Physiotherapy in the Child Bearing Year and Beyond – the final count down, third trimester.

Tamara MatulickPhysiotherapy, Pregnancy

Tamara Pregnant

I wrote a blog late last year about the top 3 things I’d learnt so far during my first child-bearing year. I’m now 37 weeks (baby is fully cooked!) and I’d thought I’d update you on how things are going and share even more information that I have learnt on this journey so far.  

1. Managing pelvic pain

In my last update, my pelvic pain had improved considerably, after finishing the netball season and having a couple of treatments with a Women’s Health Specialist Physiotherapist. I had some wonderful days when my pelvis felt more stable and aligned than it has at any time during the pregnancy. However, overall, the front of the pelvis (pubic symphysis) has continued to be troublesome. If I do too much in the day it aches at night, an indication of an inflammatory response to the activity of the day. Never fear, I’ve found even more helpful things to try for the stubborn, and often hard to treat, pubic symphysis pain.
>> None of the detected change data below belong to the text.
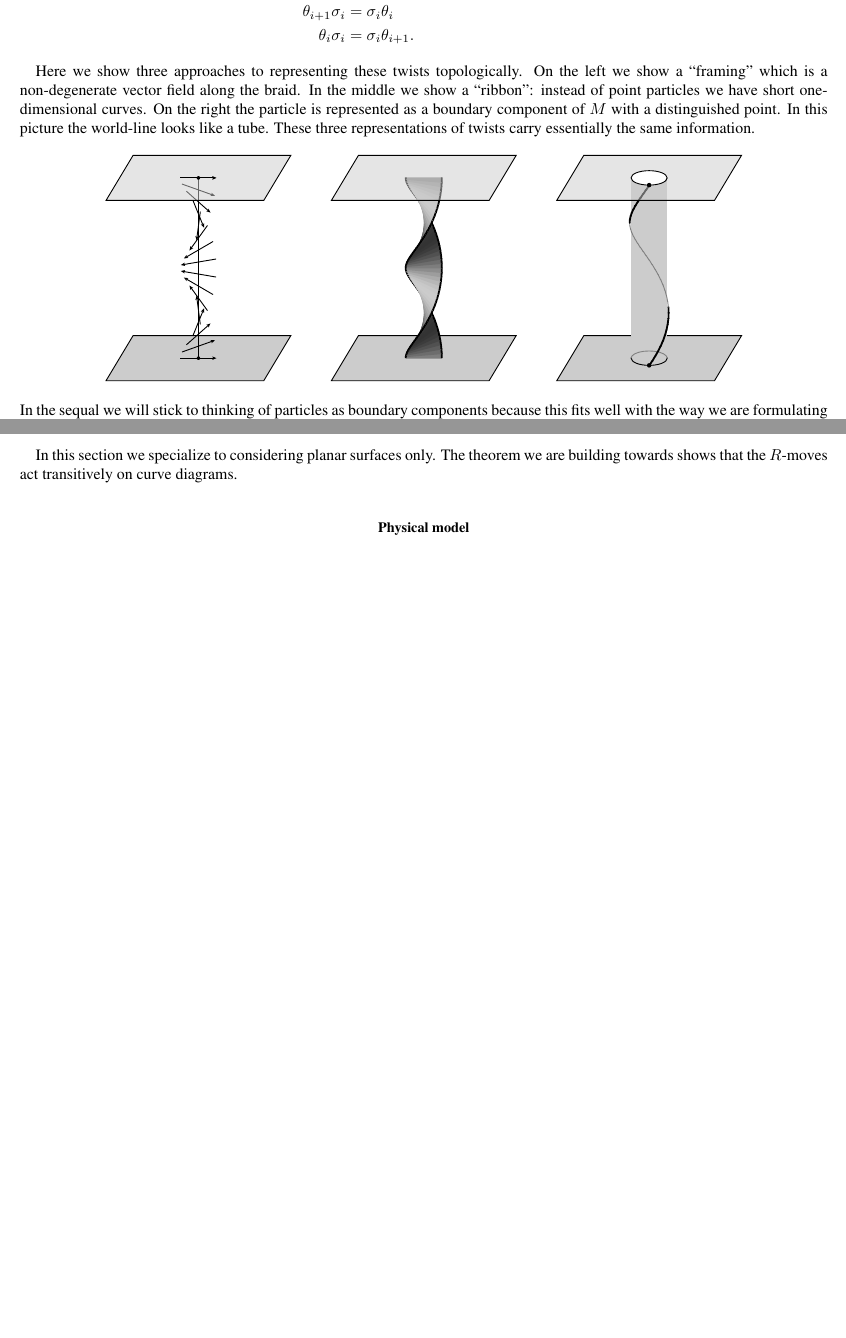
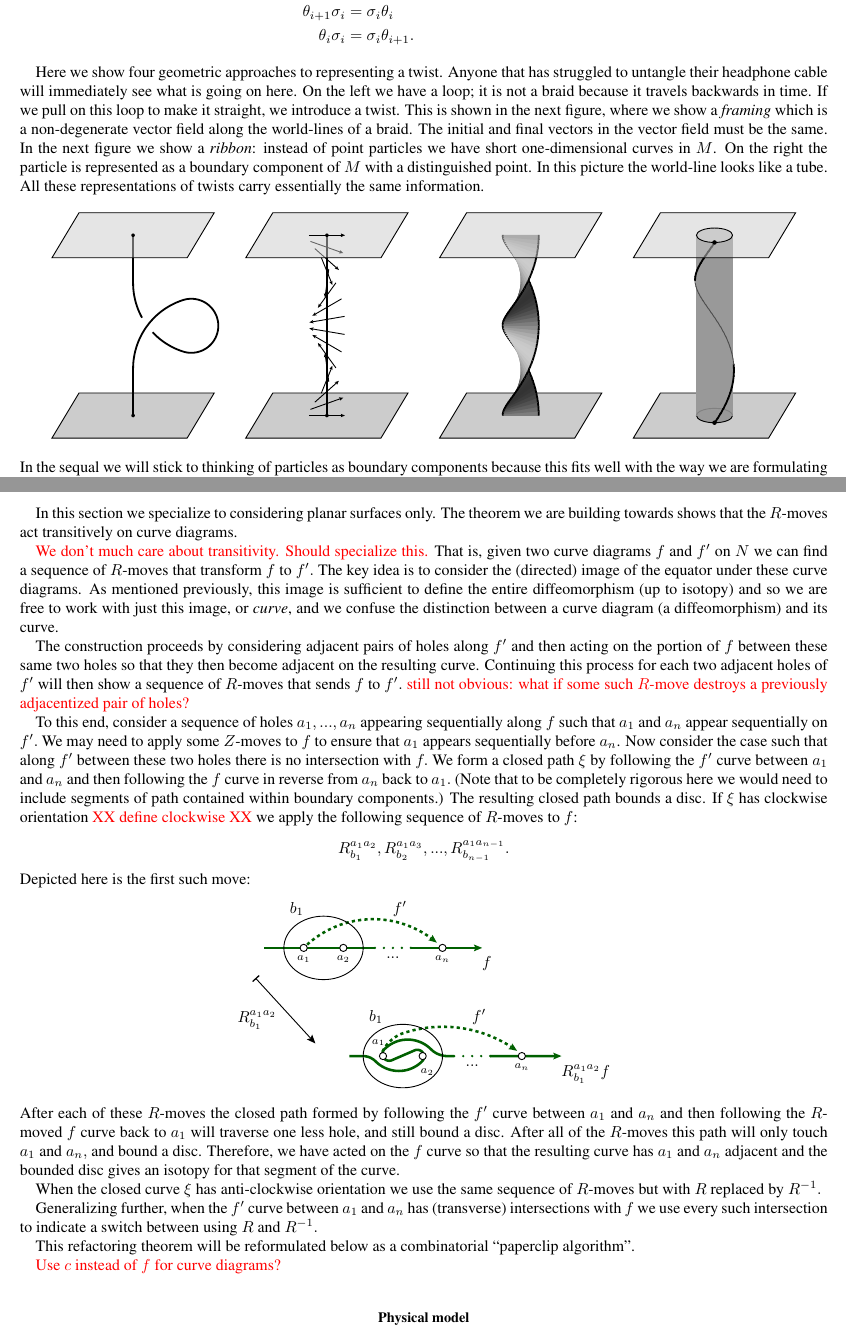
Before and after one commit to punkdit/fibonacci, a LaTeX paper (supplement.tex): two parts of pages 5 and 11 of 18 before the commit and two parts of pages 5 and 12 of 19 after it, joined at a grey line, cut so that both start at the same text, the shorter picture padded with empty space. Compiled offline with pdfLaTeX.

Commit message:
commit edits

```diff
--- a/supplement.tex
+++ b/supplement.tex
@@ -591,19 +591,26 @@ These must satisfy the further relations
     \theta_{i}\sigma_i &= \sigma_i\theta_{i+1}.
 \end{align*}
 
-Here we show three
-approaches to representing
-these twists topologically.
-On the left we show a ``framing'' which is a non-degenerate
-vector field along the braid.
-In the middle we show a ``ribbon'':
-instead of point particles we have short one-dimensional
-curves.
+Here we show four
+geometric approaches to representing a twist.
+Anyone that has struggled to untangle their headphone cable
+will immediately see what is going on here.
+On the left we have a loop; it is not a braid because it
+travels backwards in time.
+If we pull on this loop to make it straight, we introduce a twist.
+This is shown in the next figure,
+where we show a \emph{framing} which is a non-degenerate
+vector field along the world-lines of a braid.
+The initial and final vectors in the vector field must be the same.
+In the next figure we show a \emph{ribbon}:
+instead of point particles we have short one-dimensional curves in $M$.
+%This is another way to encode a twist without using the differential
+%structure of $M.$
 On the right the particle is represented as a boundary
 component of $M$ with a distinguished point.
 In this picture the world-line looks like a tube.
 %It is not difficult to see that these
-These three representations of twists carry
+All these representations of twists carry
 essentially the same information.
 \begin{center}
 \includegraphics[]{pic-framed.pdf}
@@ -1319,83 +1326,83 @@ surfaces only.
 The theorem we are building towards shows that
 the $R$-moves act transitively on curve diagrams.
 
-%\simon{We don't much care about transitivity. Should specialize this.}
-%That is, given two curve diagrams $f$ and $f'$ on $N$ we can find
-%a sequence of $R$-moves that transform $f$ to $f'.$
-%%We consider surface $N$ with $n$ boundary components
-%%$a_1,...,a_n.$
-%The key idea is to consider the (directed) image of the equator under
-%%the curve diagrams $f$ and $f'$.
-%these curve diagrams.
-%As mentioned previously, this image is sufficient to
-%define the entire diffeomorphism (up to isotopy) and so we are free
-%to work with just this image, or \emph{curve},
-%and we confuse the distinction between
-%a curve diagram (a diffeomorphism)
-%and its curve.
-%%which we refer to as a \emph{curve.}
-%%Each such image will touch all the holes of $N.$
-%
-%The construction proceeds by considering adjacent
-%pairs of holes along $f'$ and then acting on the
-%portion of $f$ between these same two holes so that
-%they then become adjacent on the resulting curve.
-%Continuing this
-%process for each two adjacent holes of $f'$ will then
-%show a sequence of $R$-moves that sends $f$ to $f'.$
-%\simon{still not obvious: what if some such $R$-move
-%destroys a previously adjacentized pair of holes?}
-%
-%To this end, consider a sequence of holes $a_1,...,a_n$
-%appearing sequentially along $f$
-%such that $a_1$ and $a_n$ appear sequentially on $f'.$
-%We may need to apply some $Z$-moves to $f$ to ensure
-%that $a_1$ appears sequentially before $a_n$.
-%Now consider the case such that
-%along $f'$ between these two holes there is
-%no intersection with $f.$
-%We form a closed path $\xi$ by
-%following the $f'$ curve between $a_1$ and $a_n$ and then
-%following the $f$ curve in reverse from $a_n$ back to $a_1.$
-%(Note that to be completely rigorous here we would need to include segments
-%of path contained within boundary components.)
-%The resulting closed path bounds a disc.
-%If $\xi$ has clockwise orientation \simon{XX define clockwise XX}
-%we apply the following sequence of $R$-moves to $f$:
-%$$
-%    R^{a_1a_2}_{b_1}, R^{a_1a_3}_{b_2}, ..., R^{a_1a_{n-1}}_{b_{n-1}}.
-%$$
-%Depicted here is the first such move:
-%\begin{center}
-%\includegraphics[]{pic-theorem.pdf}
-%\end{center}
-%After each of these $R$-moves the closed path
-%formed by
-%following the $f'$ curve between $a_1$ and $a_n$ and then
-%following the $R$-moved $f$ curve back to $a_1$ will
-%traverse one less hole, and still bound a disc.
-%After all of the $R$-moves this path will only
-%touch $a_1$ and $a_n,$ and bound a disc.
-%Therefore, we have acted on the $f$ curve so that
-%the resulting curve has $a_1$ and $a_n$ adjacent
-%and the bounded disc gives an isotopy for that
-%segment of the curve.
-%
-%When the closed curve $\xi$ has anti-clockwise orientation
-%we use the same sequence of $R$-moves but with $R$ replaced by $R^{-1}.$
-%
-%Generalizing further,
-%when the $f'$ curve between $a_1$ and $a_n$ has (transverse) intersections
-%with $f$ we use every such intersection to indicate a switch
-%between using $R$ and $R^{-1}.$
-%
-%%\simon{what if the direction of $f$ is reversed??
-%%eg. $f$ and $f'$ are the same except one has reverse direction?}
-%
-%This refactoring theorem will be reformulated
-%below as a combinatorial ``paperclip algorithm''.
-%
-%\simon{Use $c$ instead of $f$ for curve diagrams?}
+\simon{We don't much care about transitivity. Should specialize this.}
+That is, given two curve diagrams $f$ and $f'$ on $N$ we can find
+a sequence of $R$-moves that transform $f$ to $f'.$
+%We consider surface $N$ with $n$ boundary components
+%$a_1,...,a_n.$
+The key idea is to consider the (directed) image of the equator under
+%the curve diagrams $f$ and $f'$.
+these curve diagrams.
+As mentioned previously, this image is sufficient to
+define the entire diffeomorphism (up to isotopy) and so we are free
+to work with just this image, or \emph{curve},
+and we confuse the distinction between
+a curve diagram (a diffeomorphism)
+and its curve.
+%which we refer to as a \emph{curve.}
+%Each such image will touch all the holes of $N.$
+
+The construction proceeds by considering adjacent
+pairs of holes along $f'$ and then acting on the
+portion of $f$ between these same two holes so that
+they then become adjacent on the resulting curve.
+Continuing this
+process for each two adjacent holes of $f'$ will then
+show a sequence of $R$-moves that sends $f$ to $f'.$
+\simon{still not obvious: what if some such $R$-move
+destroys a previously adjacentized pair of holes?}
+
+To this end, consider a sequence of holes $a_1,...,a_n$
+appearing sequentially along $f$
+such that $a_1$ and $a_n$ appear sequentially on $f'.$
+We may need to apply some $Z$-moves to $f$ to ensure
+that $a_1$ appears sequentially before $a_n$.
+Now consider the case such that
+along $f'$ between these two holes there is
+no intersection with $f.$
+We form a closed path $\xi$ by
+following the $f'$ curve between $a_1$ and $a_n$ and then
+following the $f$ curve in reverse from $a_n$ back to $a_1.$
+(Note that to be completely rigorous here we would need to include segments
+of path contained within boundary components.)
+The resulting closed path bounds a disc.
+If $\xi$ has clockwise orientation \simon{XX define clockwise XX}
+we apply the following sequence of $R$-moves to $f$:
+$$
+    R^{a_1a_2}_{b_1}, R^{a_1a_3}_{b_2}, ..., R^{a_1a_{n-1}}_{b_{n-1}}.
+$$
+Depicted here is the first such move:
+\begin{center}
+\includegraphics[]{pic-theorem.pdf}
+\end{center}
+After each of these $R$-moves the closed path
+formed by
+following the $f'$ curve between $a_1$ and $a_n$ and then
+following the $R$-moved $f$ curve back to $a_1$ will
+traverse one less hole, and still bound a disc.
+After all of the $R$-moves this path will only
+touch $a_1$ and $a_n,$ and bound a disc.
+Therefore, we have acted on the $f$ curve so that
+the resulting curve has $a_1$ and $a_n$ adjacent
+and the bounded disc gives an isotopy for that
+segment of the curve.
+
+When the closed curve $\xi$ has anti-clockwise orientation
+we use the same sequence of $R$-moves but with $R$ replaced by $R^{-1}.$
+
+Generalizing further,
+when the $f'$ curve between $a_1$ and $a_n$ has (transverse) intersections
+with $f$ we use every such intersection to indicate a switch
+between using $R$ and $R^{-1}.$
+
+%\simon{what if the direction of $f$ is reversed??
+%eg. $f$ and $f'$ are the same except one has reverse direction?}
+
+This refactoring theorem will be reformulated
+below as a combinatorial ``paperclip algorithm''.
+
+\simon{Use $c$ instead of $f$ for curve diagrams?}
 
 %
 % ~~~~~~~~~~~~~~~~~~~~~~~~~~~~~~~~~~~~~~~~~~~~~~~~~~~~~~~~~~~~~~~~~~~~~~~~~~~~
```
Also changed, not shown: pic-framed.pdf, pic-heisenberg.pdf, supplement.tex (2 more changed lines), 1 other file.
I continue to modify activities that I know stir it up (squatting, standing on one leg etc.), wearing an SIJ belt for walking and standing during the day and a scarf tied just below my pelvis at night. Using a hot water bottle at night and massage for tight muscles has been bliss! Unexpectedly, I also found relief with exercises and stretches suggested in the ‘Spinning Babies’ program and acupuncture. Nothing has provided a cure but understanding that my body is doing it’s best to accommodate a fast-growing little human gives me hope that the pelvic pain should change in the fourth trimester.

2. How to get and stay physically active during pregnancy

I am still thoroughly enjoying swimming two times a week and pregnancy yoga once a week. I am chuffed to report that I can swim up to 16-30 laps of the pool, whereas when I first returned to swimming at the end of my first trimester I was stuffed after 8 laps and had to get out! The Christmas break meant yoga (like Pilates) wasn’t on and I missed my regular routine. I have tried to pick-up more yoga and Pilates at home, but like a lot of people, I get distracted by other priorities at home! I haven’t been as good at walking as I’d like to be, partly due to the pelvic pain, however I have discovered the flat tracks at Mt Barker’s Laratinga Wetlands to be great to explore at a slow pace and I even consider walking up and down the isles at the supermarket with a trolley on a hot day to be part of my step count! I can’t wait to be able to return to some of the activities I’ve put on hold but I’m not in a rush either, I’ll give myself up to three months of recovery time after birth to ease back into things – despite my husband already talking about entering our unborn child into a fun run.

3. Pelvic floor

In this regard things are travelling okay. There are two main types of urinary incontinence – urge and stress. Urge is when there is a sudden uncontrollable need to wee (e.g. when putting the key in to unlock the door at home) and stress is loss of bladder control when there is an increase in abdominal pressure (e.g. sneezing or jumping). I have now experienced both – thanks body and baby! Interestingly, I’d say my urgency has improved with pelvic floor relaxation techniques suggested by the Women’s Health Specialist Physiotherapist. The theory being that an overactive pelvic floor that never completely rests is not necessarily weak but does fatigues meaning it can’t be as strong when we need it to be strong (e.g. when we get the urge to wee or sneeze). Another interesting fact, like other muscles in our body, our pelvic floor can work unevenly (e.g. one side more or less active than the other side). Luckily pelvic floor exercises are one of the first exercises that can be started after the birth of baby and can be incorporated into the day with activities like breastfeeding or nappy changes.

One final thought, the biggest thing I’ve learnt in the final trimester, is not so related to physiotherapy – but can be useful in life in general. There is such a skill in ‘letting go’ of the unknown and taking each day/step as it comes to us. I’m getting to develop this skill as I near birth day.